Stop and think about what you’re feeling when these emotions crop up. Is there something deeper going on that is bothering you about your own life? Is it a feeling of jealousy, and if so, why are you jealous? Ask yourself why several times and try to understand what your emotions are about.
2. Focus on your strengths
Take a bit of time and think about what is really great about you, and what’s really good in your life right now. Things are not perfect; trust me, they aren’t for anyone, but I’m certain there are some positives in your life. What are you good at? What do you enjoy? Go through this exercise and reflect on it. Let it sink in. Be conscious of your strengths and your good qualities.
3. Don’t try to bring others down
If you are feeling jealous or upset over someone else’s success, return to step one and try to understand what is really happening. But don’t get angry or negative. Just stop and accept the success others are having and the happiness they are sharing. Just take a deep breath and move on. It is not worth your energy focusing on negative feelings about others.
4. Take a social media break
Especially if you are really struggling with this, step away from social media for short periods. This is hard, I know, but try it for small periods at a time. Take a two hour break from checking Instagram and do something you enjoy. Make conscious efforts to not check social media throughout the day. The updates will be there when you do check, you won’t miss out. And it will start to give you some space to focus on yourself without those nagging feelings creeping in.
5. Create time for yourself
In step two you identified your own strengths. Give yourself some time to do the things that you are good at and enjoy. This will make you feel good and is much more productive than focusing on how much better others are than you or feeling jealous.
We need to accept our own strengths and flaws and those of others. Others are better than you at a lot of things. That’s okay — you bring other value. We are all unique and have different things we are good at and different things we struggle with.

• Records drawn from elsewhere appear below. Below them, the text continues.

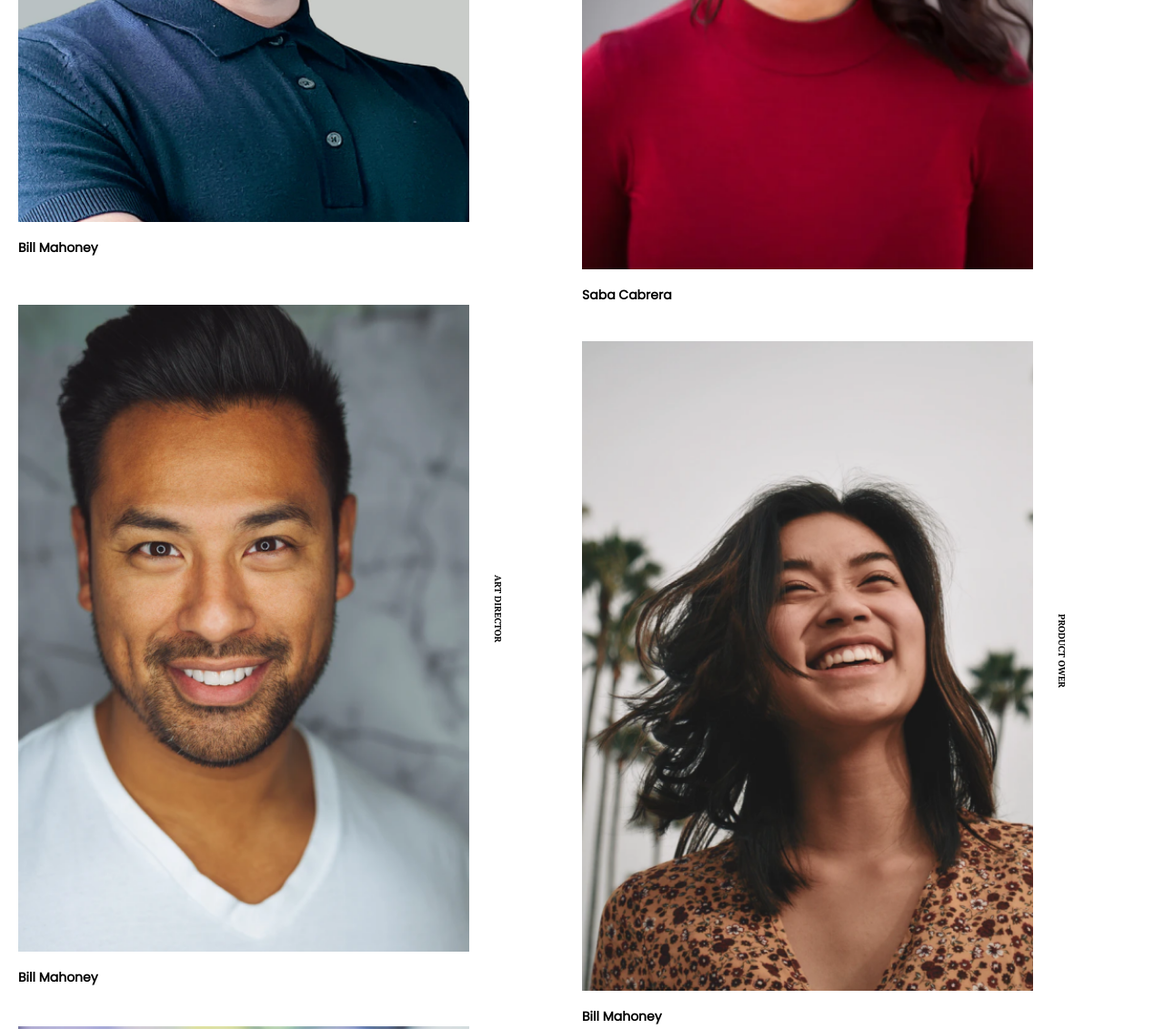
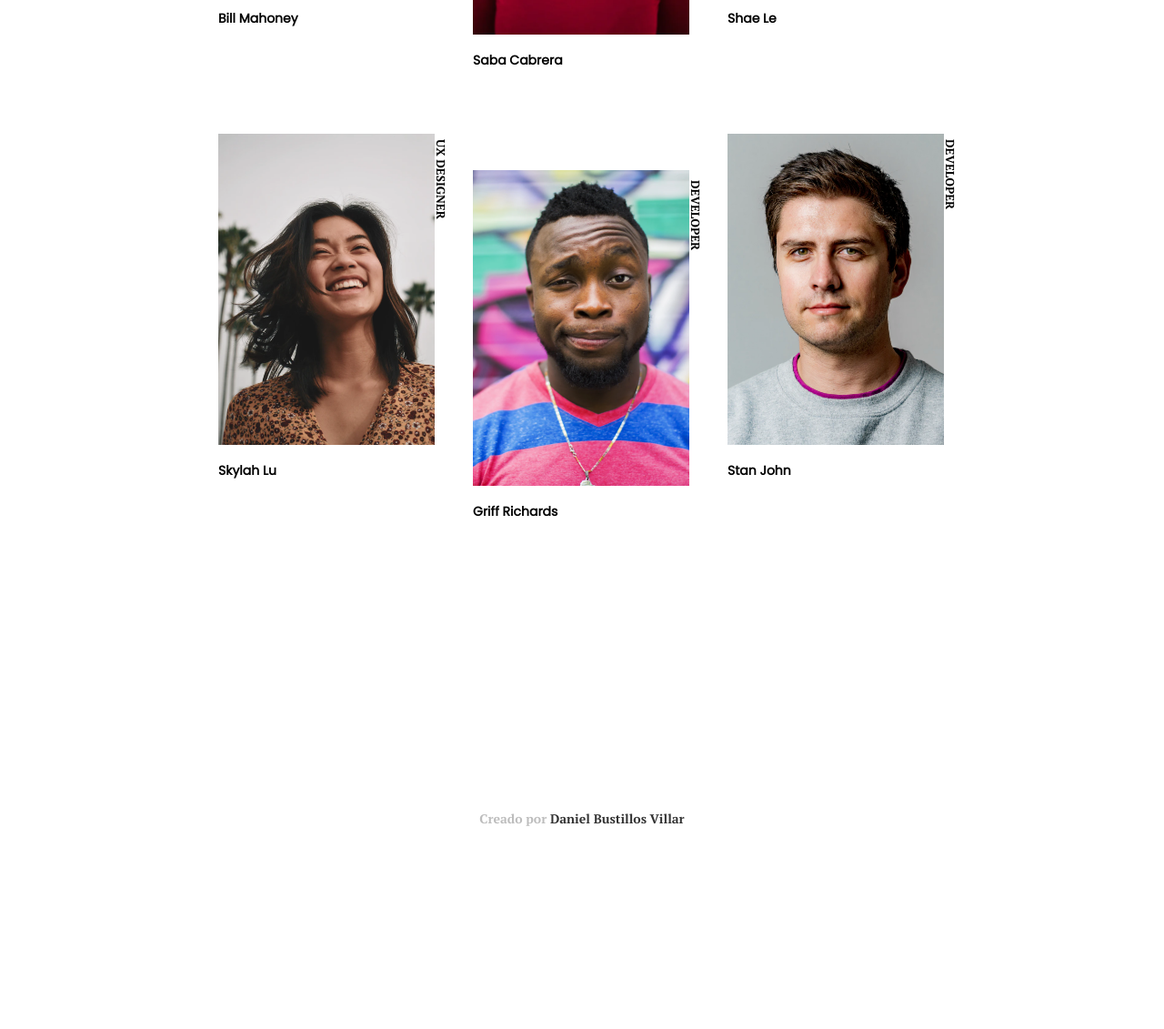
Before and after one commit to DanielBustillosVillar/pagina_de_equipo, a plain HTML site: page index.html in a window 1280 px wide. Shown: the part 732-1863 px from the top of the page at 91% size. After the commit the page ends 1665 px from the top, so only its background shows below. Drawn offline with Linux system fonts and the light colour scheme.

Commit message:
Terminé el diseño para desktop

```diff
--- a/css/estilos.css
+++ b/css/estilos.css
@@ -28,6 +28,32 @@
     font-family: 'Poppins', sans-serif;
     font-weight: normal;
     line-height: 21px;
+}
+@media (min-width: 768px){
+    .caja{
+        display: flex;
+    }
+    .titulo{
+        padding-top: 110px;
+        padding-left: 243px;
+        width: auto;
+        margin: 0;
+    }
+    .who{
+        margin: 0;
+        padding-left: 215px;
+        padding-right: 10%;
+        width: 55%;
+
+    }
+    .subtitulo{
+        padding-top: 110px;
+        padding-bottom: 10px;
+        margin: 0;
+    }
+    .mensaje{
+        margin: 0;
+    }
 }
 .miembros{
     display: flex;
@@ -61,3 +87,46 @@ img{
     font-weight: 600px;
     font-style: normal;
 }
+@media (min-width: 768px){
+    .miembros{
+        margin: 0;
+        padding: 173px 240px;
+    }
+    .miembro{
+        width: 30%;
+        margin-right: 5%;
+    }
+    .miembros .miembro:nth-child(2n){
+        margin-top: 0;
+    }
+    .miembros .miembro:nth-child(3n+2) {
+        margin-top: 40px;
+    }
+    .miembros .miembro:nth-child(3n){
+        margin-right: 0;
+    }
+    .miembros .miembro:nth-child(n+4){
+        padding-top: 70px;
+    }
+    .img-miembro{
+        width: 238px;
+    }
+    .puesto{
+        font-size: 13px;
+        transform: translateX(52%) translateY(-1750%) rotate(90deg);
+    }
+}
+
+
+.footer{
+    margin: 144px 0 24px;
+    text-align: center;
+    font-size: 14px;
+    font-weight: 500;
+    font-style: normal;
+    color: #BDBDBD;
+}
+.footer a{
+    text-decoration: none;
+    color: #333333;
+}
--- a/index.html
+++ b/index.html
@@ -11,9 +11,13 @@
     <link rel="stylesheet" href="css/estilos.css">
 </head>
 <body>
-    <h1 class="titulo">The creative crew</h1>
-    <h2 class="subtitulo">WHO WE ARE</h2>
-    <p class="mensaje">We are team of creatively diverse. driven. innovative individuals working in various locations from the world.</p>
+    <div class="caja">
+        <h1 class="titulo">The creative crew</h1>
+        <div class="who">
+            <h2 class="subtitulo">WHO WE ARE</h2>
+            <p class="mensaje">We are team of creatively diverse. driven. innovative individuals working in various locations from the world.</p>
+        </div>
+    </div>
     <div class="miembros">
         <div class="miembro">
             <figure class="img-miembro">
@@ -33,33 +37,33 @@
             <figure class="img-miembro">
                 <img src="img/photo3.png" alt="Miembro del equipo">
             </figure>
-            <p class="puesto">ART DIRECTOR</p>
-            <h3 class="nombre">Bill Mahoney</h3>
+            <p class="puesto">TECH LEAD</p>
+            <h3 class="nombre">Shae Le</h3>
         </div>
         <div class="miembro">
             <figure class="img-miembro">
                 <img src="img/photo4.png" alt="Miembro del equipo">
             </figure>
-            <p class="puesto">PRODUCT OWER</p>
-            <h3 class="nombre">Bill Mahoney</h3>
+            <p class="puesto">UX DESIGNER</p>
+            <h3 class="nombre">Skylah Lu</h3>
         </div>
         <div class="miembro">
             <figure class="img-miembro">
                 <img src="img/photo5.png" alt="Miembro del equipo">
             </figure>
-            <p class="puesto">PRODUCT OWER</p>
-            <h3 class="nombre">Bill Mahoney</h3>
+            <p class="puesto">DEVELOPER</p>
+            <h3 class="nombre">Griff Richards</h3>
         </div>
         <div class="miembro">
             <figure class="img-miembro">
                 <img src="img/photo6.png" alt="Miembro del equipo">
             </figure>
-            <p class="puesto">PRODUCT OWER</p>
-            <h3 class="nombre">Bill Mahoney</h3>
+            <p class="puesto">DEVELOPER</p>
+            <h3 class="nombre">Stan John</h3>
         </div>
     </div>
-    <footer>
-        <p>Creado por <a href="">Daniel Bustillos Villar</a></p>
+    <footer class="footer">
+        <p>Creado por <a href="https://github.com/DanielBustillosVillar/">Daniel Bustillos Villar</a></p>
     </footer>
 </body>
 </html>
```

Your life doesn’t have to be a competition. You are here to learn and grow and share and love, you do not need to be better than anyone else. Try to be at peace with this. This is challenging but worth the effort to work on.
Comparing ourselves to others does serve a purpose, and it’s good to recognize this. But when it starts to interfere with your daily happiness, take a step back and try the steps above. You are in control of how you respond to others’ success and their curated versions of themselves that they share. Take control.